“Delivering Results – Transferring Skills and Leaving Legacies”
Why is it quiet? “Many businesses are failing to call in turnaround specialists – as they don’t recognise they are struggling” – Telegraph 2008. More complicated capital and stakeholder structures make it more difficult to save ailing companies – PWC 2008. “The UK is the only country that does not have a plan to clear their deficit in 5 years. The Banks behaviours are dominated by “extend and pretend”, or “a rolling loan gathers no loss” Low interest rates are artificial through the Bank of England printing £200Bn of cash” – Jon Moulton

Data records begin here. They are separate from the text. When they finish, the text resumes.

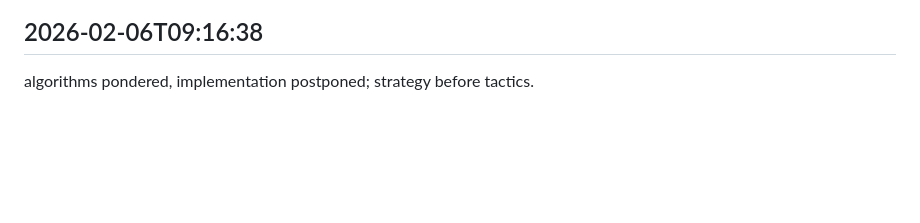
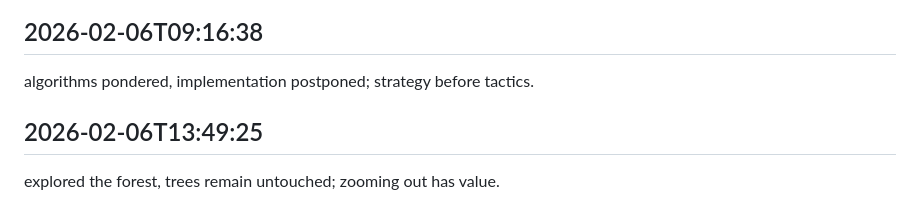
Before and after one commit to ashutoshpatraa/FILENINJA, a Markdown page: worklog.md, the part around the change. GitHub-like rendering; blank space fills up the shorter version.

Commit message:
mission accomplished

```diff
--- a/worklog.md
+++ b/worklog.md
@@ -249,3 +249,6 @@ considered graphql resolvers, rest controllers stable; data graph contemplation.
 
 ## 2026-02-06T09:16:38
 algorithms pondered, implementation postponed; strategy before tactics.
+
+## 2026-02-06T13:49:25
+explored the forest, trees remain untouched; zooming out has value.
```
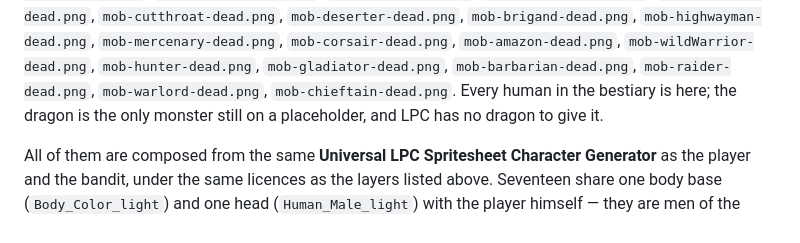
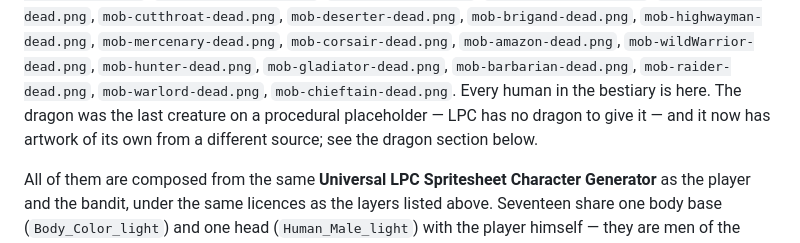
Before and after one commit to apkamapka/bone-isle, a Markdown page: CREDITS.md, the part around one of its changes. Drawn GitHub-style.

```diff
--- a/CREDITS.md
+++ b/CREDITS.md
@@ -135,8 +135,10 @@ available on those terms even if this repository is later made private.
 `mob-mercenary-dead.png`, `mob-corsair-dead.png`, `mob-amazon-dead.png`,
 `mob-wildWarrior-dead.png`, `mob-hunter-dead.png`, `mob-gladiator-dead.png`,
 `mob-barbarian-dead.png`, `mob-raider-dead.png`, `mob-warlord-dead.png`,
-`mob-chieftain-dead.png`. Every human in the bestiary is here; the dragon is the
-only monster still on a placeholder, and LPC has no dragon to give it.
+`mob-chieftain-dead.png`. Every human in the bestiary is here. The dragon was
+the last creature on a procedural placeholder — LPC has no dragon to give it —
+and it now has artwork of its own from a different source; see the dragon
+section below.
 
 All of them are composed from the same **Universal LPC Spritesheet Character
 Generator** as the player and the bandit, under the same licences as the layers
```
Also changed, not shown: other parts of CREDITS.md (+57 -0 lines).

What’s the problem? UK plc has not admitted a problem, rather has just printed c£200Bn of fresh capital and taken control of the banks. A parallel Our deficit is rising faster than Ireland – Ireland was heavily reliant on property BUT they could not devalue their currency, resulting in a weak economy and bust banks. UK Property companies remain the hardest hit –over 75% of UK bank lending being in property, and only 3% to industry. A perspective? “The UK now has 2x the debt vs. GDP and 1.5x the deficit vs. GBP of the 1970s, and maybe a deficit rising at the same rate of 1944. “Will interest rates right suddenly? – Yes they will. The UK is very unnatural; very low interest rates, state owned banks, politically run insolvency and restructuring processes, massive HMRC funds held, which will all reverse when interest rates rise. An Interest rate rise will drive up the cost of servicing debt, causing the economy to go further backwards. Sustained growth? UK plc can’t keep solving the problem of too much debt with more debt. This is a period of distress, a 13% deficit and time for recapitalisation. A bit more debt will rebuild short term inventories BUT if the cost of debt service does exceed growth we will be in long period of decline. The Public sector; The UK economy is dependent on the state for 60% in some areas; 30% from the public sector 30% dependent on the public sector, and only 30% private sector. The economy can only grow slowly because unwieldiness of the public sector; its complexity is crushing productivity.” – Jon Moulton
When will it happen? The trigger will be the interest rates rise, which is withholding huge pent up demand. Corporate failures are only about 25% of the 90s yet we now have a recession 3x the scale of the previous one! At the same time HMRC debt may be called in – the estimate is up to £25Bn – but can’t be sure as government don’t tell us.
The Solution. Tax – no more than £10Bn of increased taxes is possible. Reduced Living standards, through reduced wages; inflation will reduce our ability to buy consumer goods. The answer is that we need world leading industries, this is what we have to build from and we all need to make them great places to work. Fortunately we have a number of successful clients who are acting early. Icebreaker programs are a more effective solution to turnaround and deliver lasting improvements. We do this by pragmatically applying our multi sector award winning experience to provide clients the framework for increased engagement, responsibility & innovation to deliver value at every level. This in turn transforms the customer experience.
The opportunity. There will be opportunities for restructuring skills of every type; it’s much cheaper to rescue a viable company than close and start again. Rescuing viable businesses is about changing the operating strategy, recapitalising and stopping cash negative activity rather than growing. As the UK has so little natural resources, and we have a pact with the ROW to provide them we have to focus on being smarter than the rest about the way of working & collaborating AND it’s NOT just about technology.
But who will point out the problem? Pass the mandate? And who has the skills to engage in these circumstances? Banks will offer a chance if there is a visible business plan – said ONE respondent!
You cannot correct the course of something that is not moving! “Cometh the hour” “cometh icebreaker” “cometh the action”
Tom Pickering CEO, E: firstname.lastname@example.org T: 0207 193 5518 .